Task. Every line below that includes the word "https" needs to be copied.

Extracted data entries.
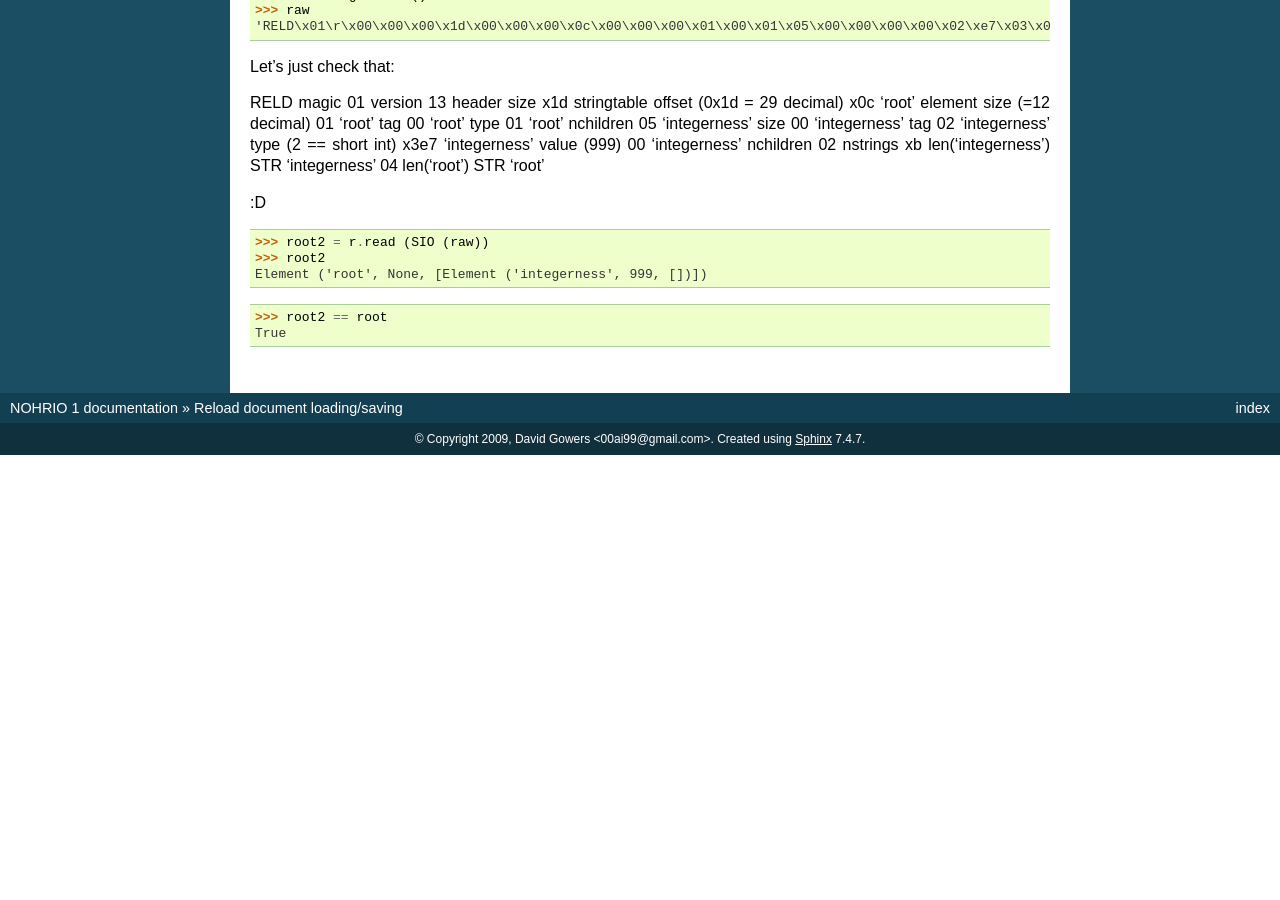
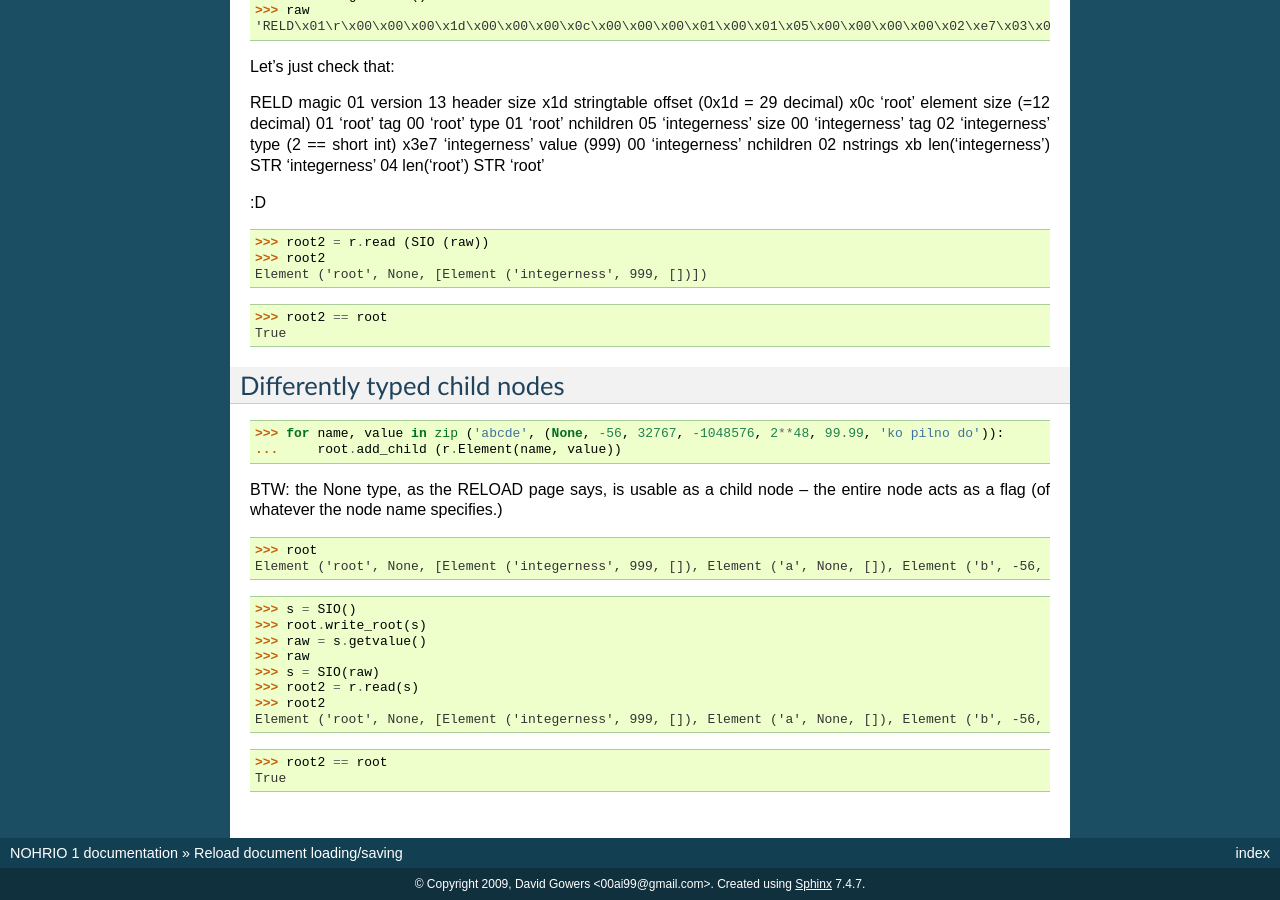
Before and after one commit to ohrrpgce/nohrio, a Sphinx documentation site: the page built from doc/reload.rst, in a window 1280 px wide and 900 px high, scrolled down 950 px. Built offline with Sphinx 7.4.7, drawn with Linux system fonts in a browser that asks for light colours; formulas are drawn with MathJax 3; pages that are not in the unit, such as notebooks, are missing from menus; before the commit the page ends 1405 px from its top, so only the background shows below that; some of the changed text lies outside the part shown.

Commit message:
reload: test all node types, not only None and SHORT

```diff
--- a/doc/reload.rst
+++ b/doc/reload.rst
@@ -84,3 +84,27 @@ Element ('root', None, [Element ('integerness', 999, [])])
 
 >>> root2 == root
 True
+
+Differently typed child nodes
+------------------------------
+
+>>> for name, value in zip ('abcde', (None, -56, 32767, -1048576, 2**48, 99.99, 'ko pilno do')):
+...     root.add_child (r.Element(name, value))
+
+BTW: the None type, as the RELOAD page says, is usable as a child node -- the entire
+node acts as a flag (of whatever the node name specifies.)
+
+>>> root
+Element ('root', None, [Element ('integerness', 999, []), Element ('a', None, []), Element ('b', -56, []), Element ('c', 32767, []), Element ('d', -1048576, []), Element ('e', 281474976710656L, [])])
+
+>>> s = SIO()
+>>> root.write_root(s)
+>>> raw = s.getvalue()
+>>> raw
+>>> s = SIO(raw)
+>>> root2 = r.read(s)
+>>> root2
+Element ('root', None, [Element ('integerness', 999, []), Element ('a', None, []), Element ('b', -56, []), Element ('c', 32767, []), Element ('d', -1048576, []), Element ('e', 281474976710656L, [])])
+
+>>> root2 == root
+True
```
--
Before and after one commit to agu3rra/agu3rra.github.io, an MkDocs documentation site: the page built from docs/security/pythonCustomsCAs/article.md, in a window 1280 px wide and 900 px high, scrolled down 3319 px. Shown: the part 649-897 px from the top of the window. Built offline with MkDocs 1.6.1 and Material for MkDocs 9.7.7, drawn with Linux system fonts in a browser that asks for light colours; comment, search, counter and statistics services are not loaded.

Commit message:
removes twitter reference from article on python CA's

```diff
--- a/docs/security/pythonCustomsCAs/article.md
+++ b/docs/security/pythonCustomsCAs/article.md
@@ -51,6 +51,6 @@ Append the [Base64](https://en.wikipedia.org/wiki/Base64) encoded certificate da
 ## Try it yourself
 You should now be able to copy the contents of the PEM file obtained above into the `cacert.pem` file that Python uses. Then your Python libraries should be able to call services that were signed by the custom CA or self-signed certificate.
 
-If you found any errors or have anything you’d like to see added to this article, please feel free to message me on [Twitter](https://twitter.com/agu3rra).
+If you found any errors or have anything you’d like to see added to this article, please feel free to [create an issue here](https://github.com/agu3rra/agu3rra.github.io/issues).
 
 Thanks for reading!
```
--
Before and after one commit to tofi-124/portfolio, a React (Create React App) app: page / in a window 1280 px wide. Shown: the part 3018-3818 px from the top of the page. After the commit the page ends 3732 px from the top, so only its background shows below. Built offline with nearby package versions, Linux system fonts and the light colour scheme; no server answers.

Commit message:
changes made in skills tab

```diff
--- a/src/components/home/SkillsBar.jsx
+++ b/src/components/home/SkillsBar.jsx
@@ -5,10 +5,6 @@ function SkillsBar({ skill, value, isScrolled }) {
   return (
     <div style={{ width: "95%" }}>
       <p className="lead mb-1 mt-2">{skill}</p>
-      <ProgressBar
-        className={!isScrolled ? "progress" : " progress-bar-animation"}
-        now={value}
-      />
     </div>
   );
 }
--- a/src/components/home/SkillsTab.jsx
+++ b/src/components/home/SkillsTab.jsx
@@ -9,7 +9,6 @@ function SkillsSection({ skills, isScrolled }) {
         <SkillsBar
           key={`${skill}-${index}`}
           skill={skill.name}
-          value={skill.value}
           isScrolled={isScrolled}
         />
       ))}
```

Solved problem.
@@ -51,6 +51,6 @@ Append the [Base64](https://en.wikipedia.org/wiki/Base64) encoded certificate da
-If you found any errors or have anything you’d like to see added to this article, please feel free to message me on [Twitter](https://twitter.com/agu3rra).
+If you found any errors or have anything you’d like to see added to this article, please feel free to [create an issue here](https://github.com/agu3rra/agu3rra.github.io/issues).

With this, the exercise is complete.